"There are lots of moving parts at the moment, so he doesn't want to get ahead of the discussions, but he hopes though that these yield a revised version that can be sent to CBO by the end of the week."
Cotton "has communicated with Governor Hutchinson throughout this process and as the debate unfolds that dialogue will continue," Cotton spokesman Caroline Rabbitt said in an email.
Neither senator had taken a public position on the bill as of Thursday.
The added opioid funds, which would be provided over a decade, were described by people who spoke on condition of anonymity because they weren't authorized to discuss private negotiations.

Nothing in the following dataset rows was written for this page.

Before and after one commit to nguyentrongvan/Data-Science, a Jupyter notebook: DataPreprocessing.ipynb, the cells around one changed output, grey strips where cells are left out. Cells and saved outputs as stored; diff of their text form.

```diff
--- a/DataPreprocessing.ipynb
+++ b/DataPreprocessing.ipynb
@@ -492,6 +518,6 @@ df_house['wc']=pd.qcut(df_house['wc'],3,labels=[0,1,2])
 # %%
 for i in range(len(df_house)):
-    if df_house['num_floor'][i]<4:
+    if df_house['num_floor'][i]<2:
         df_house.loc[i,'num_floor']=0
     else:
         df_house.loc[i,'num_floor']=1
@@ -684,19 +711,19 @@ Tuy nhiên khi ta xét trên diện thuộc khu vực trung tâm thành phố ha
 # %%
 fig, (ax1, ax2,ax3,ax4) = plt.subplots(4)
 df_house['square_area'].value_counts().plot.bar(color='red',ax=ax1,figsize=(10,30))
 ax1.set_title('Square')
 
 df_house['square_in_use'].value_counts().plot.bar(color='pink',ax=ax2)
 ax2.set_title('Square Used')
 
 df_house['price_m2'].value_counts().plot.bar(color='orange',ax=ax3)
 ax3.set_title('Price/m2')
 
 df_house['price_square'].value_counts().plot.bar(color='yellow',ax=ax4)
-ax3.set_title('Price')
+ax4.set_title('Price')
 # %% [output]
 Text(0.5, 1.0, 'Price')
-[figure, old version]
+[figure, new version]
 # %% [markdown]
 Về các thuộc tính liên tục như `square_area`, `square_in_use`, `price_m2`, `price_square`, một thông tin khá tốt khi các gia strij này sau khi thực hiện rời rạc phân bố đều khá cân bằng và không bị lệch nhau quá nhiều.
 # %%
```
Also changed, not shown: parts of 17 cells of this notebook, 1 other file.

McConnell is hoping the money will help win over moderate GOP senators like Rob Portman of Ohio and Shelley Moore Capito of West Virginia. Their states are among many battered by rising death tolls from drug use, and they've been pushing for the funds.
The accelerated pace of closed-door Republican bargaining came with McConnell hoping to have a new version of the measure -- with enough backing to pass it -- by week's end.
His problem has been that the bill will die if just three of the 52 GOP senators oppose it, and the number of Republicans who have publicly said they would vote no or have raised serious questions has reached double digits.
McConnell wants the Senate to approve the bill shortly after returning in mid-July from an Independence Day recess. Several senators have scoffed at that timetable, with Sen. John McCain, R-Ariz., saying, "Pigs could fly."
Information for this story was contributed by Alan Fram and Erica Werner of The Associated Press, Lisa Mascaro of the Tribune Washington Bureau and by Andy Davis of the Arkansas Democrat-Gazette.
A Section on 06/30/2017